▶ [PROVIDED MATERIAL]:
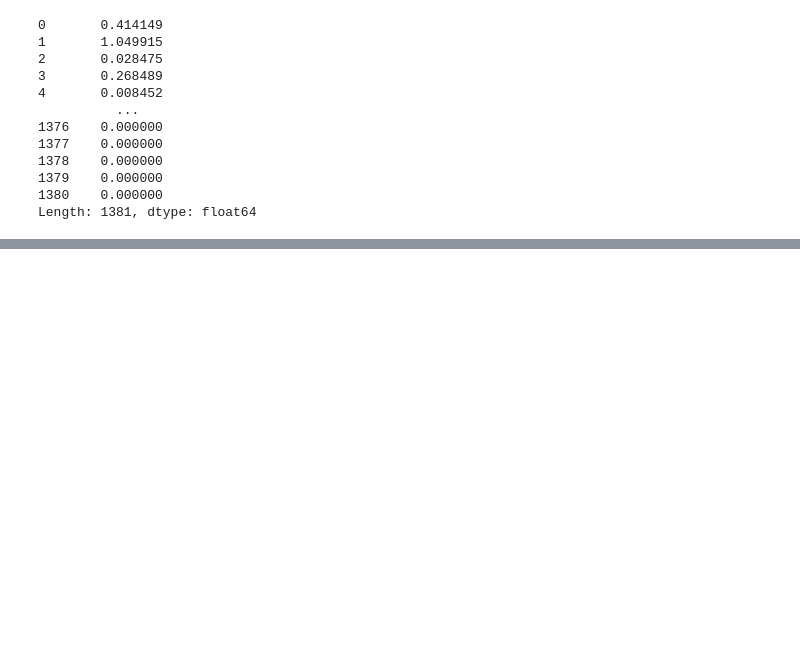
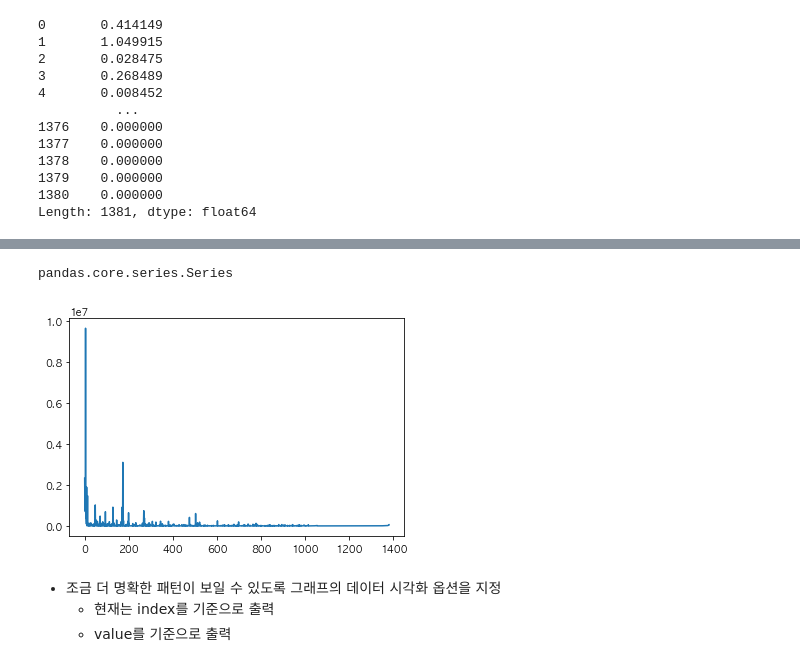
Before and after one commit to choidslab/bytedegree-datascience, a Jupyter notebook: Lecture Summary/11주차_데이터분석_실습.ipynb, the cells around one changed output, grey strips where cells are left out. Cells and saved outputs as stored; diff of their text form; code cells hidden in the pictures; blank space fills up the shorter version.

```diff
--- a/Lecture Summary/11주차_데이터분석_실습.ipynb
+++ b/Lecture Summary/11주차_데이터분석_실습.ipynb
@@ -157,0 +163,3 @@ df.head()
+# %%
+df = pd.read_excel('/Users/dooseop/Desktop/Fast Campus/ByteDegree-DataScience/sample_data.xls', skiprows=[0])
+# df.head()
@@ -157,0 +296,15 @@ df.head()
+# %%
+# 노출수 컬럼에 대한 시각화(Series 시각화)
+# DataFrame의 한 Column은 Series 데이터 타입이다.
+type(df['노출수'])
+# %% [output]
+pandas.core.series.Series
+# %%
+df['노출수'].plot()
+plt.show()
+# %% [output]
+[figure, added]
+# %% [markdown]
+- 조금 더 명확한 패턴이 보일 수 있도록 그래프의 데이터 시각화 옵션을 지정
+  - 현재는 index를 기준으로 출력
+  - value를 기준으로 출력
```
Also changed, not shown: parts of 44 cells of this notebook.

▶ [TASK]:
Within the data above, filter for lines containing the word "Series" and copy each one.

▶ [EXERCISE OUTPUT]:
+# 노출수 컬럼에 대한 시각화(Series 시각화)
+# DataFrame의 한 Column은 Series 데이터 타입이다.
+pandas.core.series.Series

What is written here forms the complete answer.